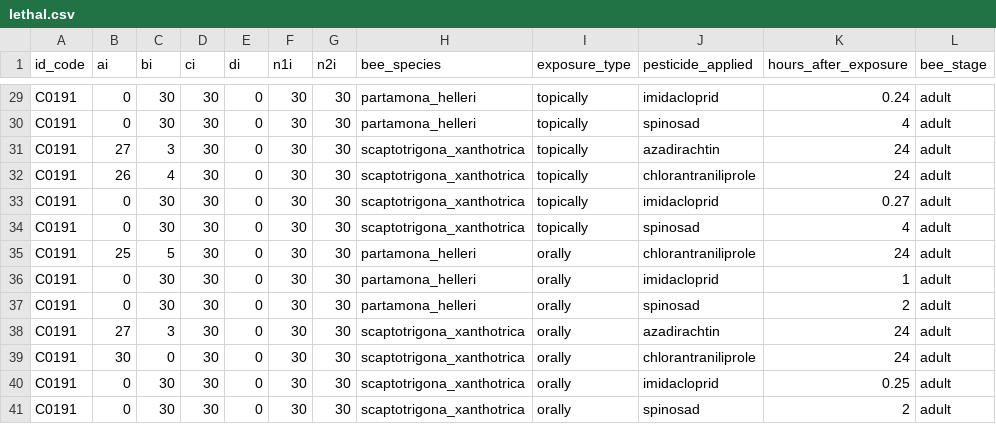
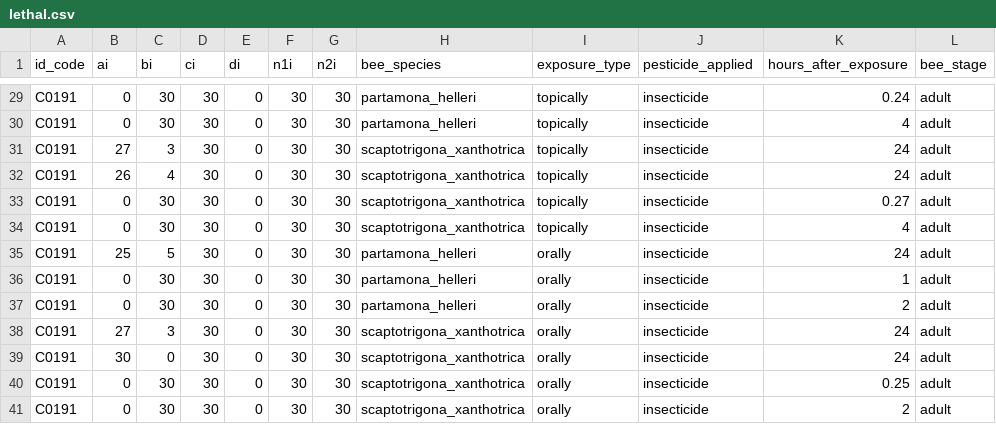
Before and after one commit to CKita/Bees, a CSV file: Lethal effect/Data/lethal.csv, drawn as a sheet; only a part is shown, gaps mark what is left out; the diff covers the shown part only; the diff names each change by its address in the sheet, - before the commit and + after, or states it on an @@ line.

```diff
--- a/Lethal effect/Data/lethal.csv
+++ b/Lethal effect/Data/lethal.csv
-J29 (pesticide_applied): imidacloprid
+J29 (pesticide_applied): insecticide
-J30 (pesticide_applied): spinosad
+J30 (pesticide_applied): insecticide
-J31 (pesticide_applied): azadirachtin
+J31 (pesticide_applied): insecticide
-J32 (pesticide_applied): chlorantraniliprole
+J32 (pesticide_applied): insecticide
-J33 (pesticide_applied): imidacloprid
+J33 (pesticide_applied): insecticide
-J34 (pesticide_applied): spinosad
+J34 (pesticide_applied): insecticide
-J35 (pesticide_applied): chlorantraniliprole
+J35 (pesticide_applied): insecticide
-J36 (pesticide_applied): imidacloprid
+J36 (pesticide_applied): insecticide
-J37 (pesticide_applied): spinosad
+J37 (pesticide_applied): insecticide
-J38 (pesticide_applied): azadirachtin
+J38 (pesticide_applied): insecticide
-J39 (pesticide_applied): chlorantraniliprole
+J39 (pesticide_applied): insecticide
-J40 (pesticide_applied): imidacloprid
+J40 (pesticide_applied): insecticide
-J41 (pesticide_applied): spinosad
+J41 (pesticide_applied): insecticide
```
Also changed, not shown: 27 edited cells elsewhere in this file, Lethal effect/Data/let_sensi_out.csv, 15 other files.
-------
ASSIGNMENT
Each line that contains the word "imidacloprid" adds to the total; give the total for the material and nothing else.

WRITTEN RESPONSE
4